Blood Pressure and Glucose Monitoring
Individuals with prediabetes and type 2 diabetes are more likely to have high blood cholesterol, high blood pressure, and, of course, high blood sugar. They are also likely to be overweight/obese. All of these factors increase the risk of developing cardiovascular disease and other serious health complications.
If you have prediabetes or diabetes, it is crucial to carefully monitor blood cholesterol, blood pressure, blood sugar, and weight as a first step in controlling the disease and improving the quality of your health.
Why is monitoring these numbers still important?
Maybe you are not experiencing any symptoms yet but keep in mind that there are no symptoms for people with prediabetes, and diabetes may be severe before there are any warning signs. Likewise, people have no way of knowing they have high cholesterol or high blood pressure without being tested.
When you visit Armstrong Pharmacy we encourage you to share your numbers with our pharmacists for interpretation and we will help you develop a plan, which may include diet, exercise and medication, to manage them.
Perhaps one of the best decisions you can make to maximize your health is to authorize our pharmacists to review and record your lab result(s). Medication reviews to assess the effectiveness of your medication are always most helpful when measured against your lab results and historical recordings of the dots. Some of our pharmacists have taken advanced training in interpreting your laboratory results. Their knowledge will help you maximize your health.
How Critical Numbers are Monitored
By drawing blood, your health care provider can conduct a blood lipid profile to check your blood cholesterol and glucose tests to check your blood sugar. Your blood pressure and weight are even easier to check with a blood pressure monitor and scales respectively. Between doctor visits, you can monitor and track your blood sugar, blood pressure, and body weight

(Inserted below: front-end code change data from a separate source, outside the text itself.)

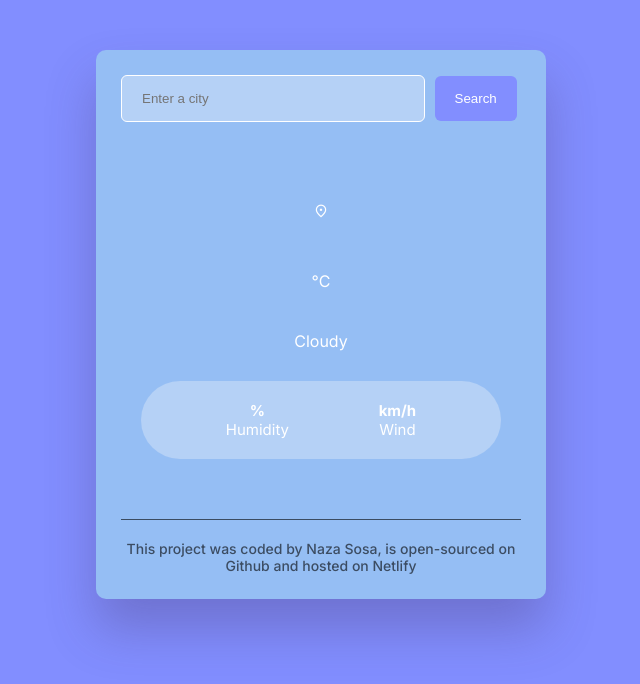
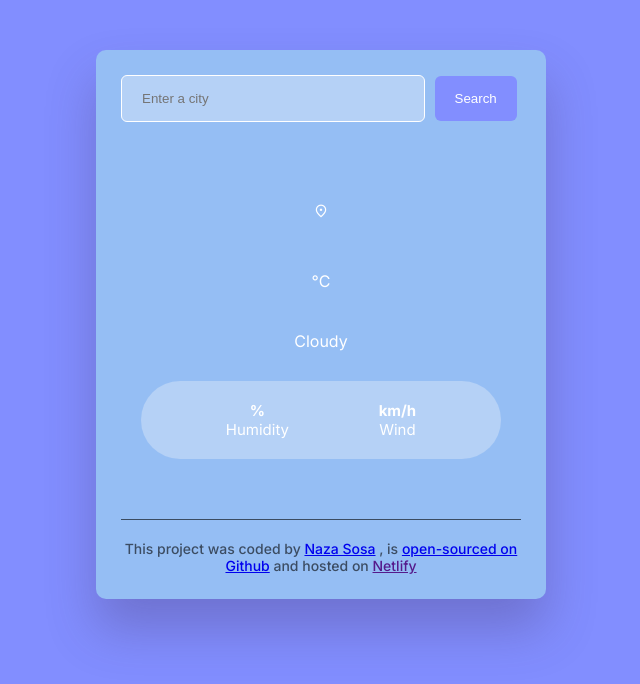
Before and after one commit to nazasosaro/weather-app, a plain HTML site: page index.html in a window 1280 px wide. Shown: the whole page, without its empty margins (319-959 px from the left). Drawn offline with nearby package versions, Linux system fonts and the light colour scheme; no server answers.

Commit message:
Add links to the footer

```diff
--- a/index.html
+++ b/index.html
@@ -67,8 +67,14 @@
         </div>
       </main>
       <footer>
-        This project was coded by Naza Sosa, is open-sourced on Github and
-        hosted on Netlify
+        This project was coded by
+        <a href="https://github.com/nazasosaro">Naza Sosa</a>
+        , is
+        <a href="https://github.com/nazasosaro/weather-app"
+          >open-sourced on Github</a
+        >
+        and hosted on
+        <a href="">Netlify</a>
       </footer>
     </div>
     <script src="src/index.js"></script>
--- a/src/index.js
+++ b/src/index.js
@@ -8,8 +8,6 @@ function refreshWeather(response) {
   let conditionELement = document.querySelector("#condition");
   let humidityElement = document.querySelector("#humidity");
   let windElement = document.querySelector("#wind");
-
-  console.log(response.data);
 
   cityElement.innerHTML = response.data.city;
   timeElement.innerHTML = formatDate(date);
```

Easy-to-use home glucose monitors, blood pressure monitors, and bathroom scales are readily available at large discount retailers and pharmacies. By keeping track of your numbers on your own, you will be able to better manage your health.
It is recommended that individuals keep these critical health numbers within the following ranges:
Blood sugar: The amount of sugar (glucose) in the blood
Prediabetes — HbA1c (glycosylated hemoglobin) less than 6%
Diabetes — HbA1c (glycosylated hemoglobin) less than 7%
Pre-meal glucose — 70 to 130 mg/dl
Post-meal peak glucose — <180 mg
Blood sugar is measured by the amount of glycosylated hemoglobin (HbA1c) in your blood. An HbA1c test gives you a picture of your average blood sugar control for the past 2 to 3 months and provides you with a better idea of how well your diabetes treatment plan is working.
Blood pressure: The force of blood against the arteries when the heart beats and rests
Less than 130/80 mm Hg
Blood pressure is typically measured by a device that uses the height of a column of mercury (Hg) to reflect the circulating systolic and diastolic pressures. Systolic pressure (top number) is the peak pressure in the arteries, and diastolic pressure (bottom number) is the lowest pressure.
Blood cholesterol: A waxy substance produced by the liver
A total cholesterol score of less than 180 mg/dL is considered optimal.
Because cholesterol is unable to dissolve in the blood, it has to be transported to and from the cells by carriers called lipoproteins. Low-density lipoprotein (or LDL) cholesterol, is known as “bad” cholesterol; high-density lipoprotein (or HDL) cholesterol, is known as “good” cholesterol.
If your critical numbers are not at the target level, work with your health care provider or pharmacist to develop a plan to reach these goals.